PopSugar: Lyft Is Offering Discounted Rides to Black History Museums and Black-Owned Businesses All Month. “Lyft is joining the Black History Month celebrations by offering free or discounted rides to locations that embody black excellence. This promo works on one ride, up to $10, to black history museums, memorials, and cultural sites and black-owned businesses in participating cities around the US.” Alas, my city is not participating, but there’s a pretty good list of US cities (and a couple of Canadian) that are participating.
The Kenyon Collegian: Digital archive features Gullah culture work. “As of this fall, Professor of American Studies Peter Rutkoff and Professor Emeritus of History Will Scott have published their extensive research on the Gullah culture. The project, which has developed over the course of two decades, is now publicly available via the Digital Kenyon archive. Gullah refers to a language, a people and a culture dating back to the middle of the 17th century. Today, only 6,000 Gullah speakers remain, most of whom live on St. Helena Island off the coast of South Carolina.” I can’t find the URL for the archive in the article – I may have missed it – anyway let me tell you it’s at https://digital.kenyon.edu/gullah/ .
OutSmart: New Houston Black LGBTQ Archive to Launch on Feb. 21. “[Harrison] Guy asked the staff at Houston’s African American Library at the Gregory School about starting a black LGBTQ archive in Houston. What emerged from those early discussions is “The Black LGBTQ Houston History & Heritage Project—Charles Law Community Archive at the African American Library at the Gregory School” (or simply the Charles Law Community Archive). The archive will include activist papers, artifacts, and oral histories. “
UVA Today: Black Twitter 101: What Is It? Where Did It Originate? Where Is It Headed?. “Meredith Clark was scrolling through her Twitter feed recently when she came across a tweet that made her think back to her childhood in Lexington, Kentucky, and smile. The tweet linked to a video of an African-American woman waving her hands through a running faucet with the caption, ‘This makes the water heat up faster.’ In that instant, Clark, an assistant professor of media studies at the University of Virginia, felt connected to a group of African-American Twitter users – none of whom she knew personally – who were in the midst of a discussion about the video. “
Pew (PEW PEW PEW PEW PEW!): Surging Interest in Black History Gives a Lift to Museums, Tourism. “Black history museums and historic sites are flourishing across the South, riding a wave of interest in African-American history that has made a stunning success of the two-year-old National Museum of African American History and Culture in the nation’s capital.”

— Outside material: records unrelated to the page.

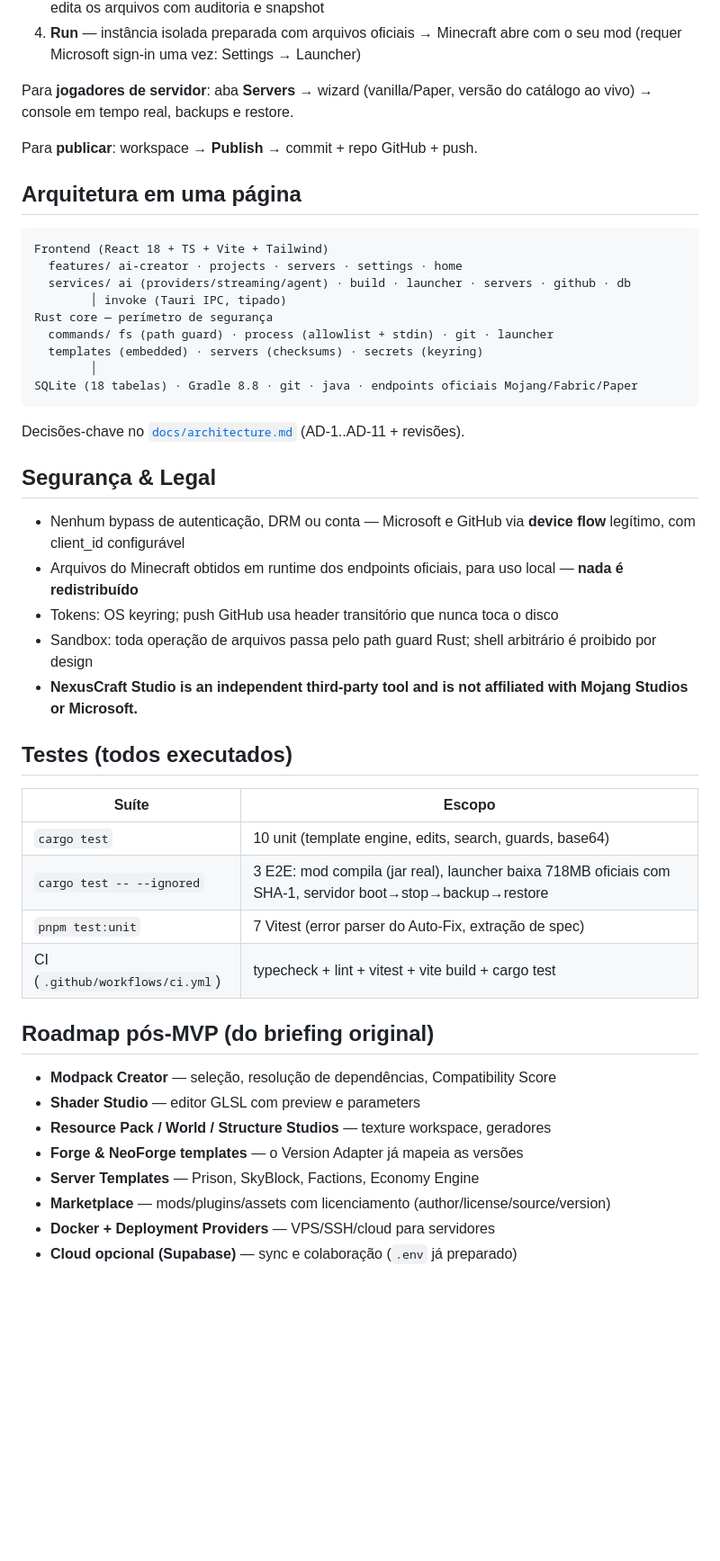
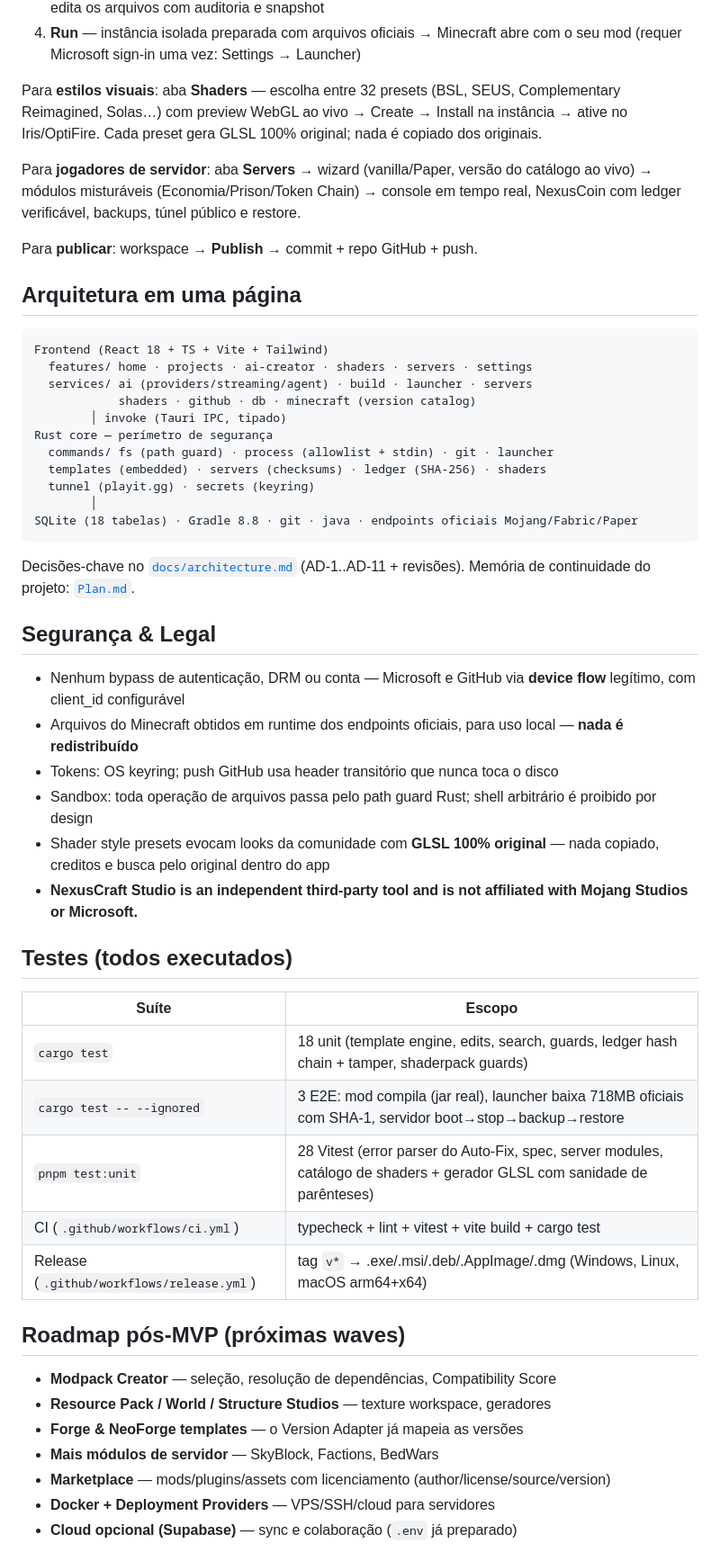
Before and after one commit to yuaberry/nexuscraft-studio, a Markdown page: README.md, the part around one of its changes. Shown at 90% size. Drawn GitHub-style; blank space fills up the shorter version.

Commit message:
docs: README refresh — public repo face (site, downloads, Wave 1+2, real numbers)

````diff
--- a/README.md
+++ b/README.md
@@ -46,7 +60,9 @@ Fluxo completo em 4 passos (primeira vez):
 3. **AI Creator (Agent mode)** — *"add a Voidcutter sword: item, model, lang and recipe"* — o agente edita os arquivos com auditoria e snapshot
 4. **Run** — instância isolada preparada com arquivos oficiais → Minecraft abre com o seu mod (requer Microsoft sign-in uma vez: Settings → Launcher)
 
-Para **jogadores de servidor**: aba **Servers** → wizard (vanilla/Paper, versão do catálogo ao vivo) → console em tempo real, backups e restore.
+Para **estilos visuais**: aba **Shaders** — escolha entre 32 presets (BSL, SEUS, Complementary Reimagined, Solas…) com preview WebGL ao vivo → Create → Install na instância → ative no Iris/OptiFire. Cada preset gera GLSL 100% original; nada é copiado dos originais.
+
+Para **jogadores de servidor**: aba **Servers** → wizard (vanilla/Paper, versão do catálogo ao vivo) → módulos misturáveis (Economia/Prison/Token Chain) → console em tempo real, NexusCoin com ledger verificável, backups, túnel público e restore.
 
 Para **publicar**: workspace → **Publish** → commit + repo GitHub + push.
 
@@ -54,17 +70,19 @@ Para **publicar**: workspace → **Publish** → commit + repo GitHub + push.
 
 ```
 Frontend (React 18 + TS + Vite + Tailwind)
-  features/ ai-creator · projects · servers · settings · home
-  services/ ai (providers/streaming/agent) · build · launcher · servers · github · db
+  features/ home · projects · ai-creator · shaders · servers · settings
+  services/ ai (providers/streaming/agent) · build · launcher · servers
+            shaders · github · db · minecraft (version catalog)
         │ invoke (Tauri IPC, tipado)
 Rust core — perímetro de segurança
   commands/ fs (path guard) · process (allowlist + stdin) · git · launcher
-  templates (embedded) · servers (checksums) · secrets (keyring)
+  templates (embedded) · servers (checksums) · ledger (SHA-256) · shaders
+  tunnel (playit.gg) · secrets (keyring)
         │
 SQLite (18 tabelas) · Gradle 8.8 · git · java · endpoints oficiais Mojang/Fabric/Paper
 ```
 
-Decisões-chave no [`docs/architecture.md`](docs/architecture.md) (AD-1..AD-11 + revisões).
+Decisões-chave no [`docs/architecture.md`](docs/architecture.md) (AD-1..AD-11 + revisões). Memória de continuidade do projeto: [`Plan.md`](Plan.md).
 
 ## Segurança & Legal
 
@@ -72,24 +90,25 @@ Decisões-chave no [`docs/architecture.md`](docs/architecture.md) (AD-1..AD-11 +
 - Arquivos do Minecraft obtidos em runtime dos endpoints oficiais, para uso local — **nada é redistribuído**
 - Tokens: OS keyring; push GitHub usa header transitório que nunca toca o disco
 - Sandbox: toda operação de arquivos passa pelo path guard Rust; shell arbitrário é proibido por design
+- Shader style presets evocam looks da comunidade com **GLSL 100% original** — nada copiado, creditos e busca pelo original dentro do app
 - **NexusCraft Studio is an independent third-party tool and is not affiliated with Mojang Studios or Microsoft.**
 
 ## Testes (todos executados)
 
 | Suíte | Escopo |
 |---|---|
-| `cargo test` | 10 unit (template engine, edits, search, guards, base64) |
+| `cargo test` | 18 unit (template engine, edits, search, guards, ledger hash chain + tamper, shaderpack guards) |
 | `cargo test -- --ignored` | 3 E2E: mod compila (jar real), launcher baixa 718MB oficiais com SHA-1, servidor boot→stop→backup→restore |
-| `pnpm test:unit` | 7 Vitest (error parser do Auto-Fix, extração de spec) |
+| `pnpm test:unit` | 28 Vitest (error parser do Auto-Fix, spec, server modules, catálogo de shaders + gerador GLSL com sanidade de parênteses) |
 | CI (`.github/workflows/ci.yml`) | typecheck + lint + vitest + vite build + cargo test |
+| Release (`.github/workflows/release.yml`) | tag `v*` → .exe/.msi/.deb/.AppImage/.dmg (Windows, Linux, macOS arm64+x64) |
 
-## Roadmap pós-MVP (do briefing original)
+## Roadmap pós-MVP (próximas waves)
 
 - **Modpack Creator** — seleção, resolução de dependências, Compatibility Score
-- **Shader Studio** — editor GLSL com preview e parameters
 - **Resource Pack / World / Structure Studios** — texture workspace, geradores
 - **Forge & NeoForge templates** — o Version Adapter já mapeia as versões
-- **Server Templates** — Prison, SkyBlock, Factions, Economy Engine
+- **Mais módulos de servidor** — SkyBlock, Factions, BedWars
 - **Marketplace** — mods/plugins/assets com licenciamento (author/license/source/version)
 - **Docker + Deployment Providers** — VPS/SSH/cloud para servidores
 - **Cloud opcional (Supabase)** — sync e colaboração (`.env` já preparado)
````
Also changed, not shown: other parts of README.md (+21 -7 lines).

New-to-me, from Dazed: This exhibition spotlights the next gen artists exploring fashion and race. “Kimberly M. Jenkins, a fashion educator and independent researcher, began developing an academic initiative. It began with the course ‘Fashion and Race’, which she has taught at the New School’s Parsons School of Design since Autumn 2016. ‘The first thing we do in the class is to go about discussing what race, systemic oppression, and white privilege are to set up the terms we will be relying upon in order to look at how the construction of race has shaped fashion and beauty industries,’ Jenkins explains. Driven to bring her vision to the public, Jenkins created The Fashion and Race Database Project, an online archive filled with vital source materials.”
Charleston Chronicle: Spiritual Wayfarers: New Lowcountry Digital History Initiative Exhibit Spotlights Lowcountry African Muslims. “The oft-overlooked experiences of the Lowcountry’s African Muslims are the subject of a new digital exhibit now freely available online. The exhibit—formally styled Enslaved and Freed African Muslims: Spiritual Wayfarers in the South and Lowcountry—documents more than three centuries of West African Muslims, from those forcibly brought to the Americas before the War of Independence to adherents of Islam in the Lowcountry today.”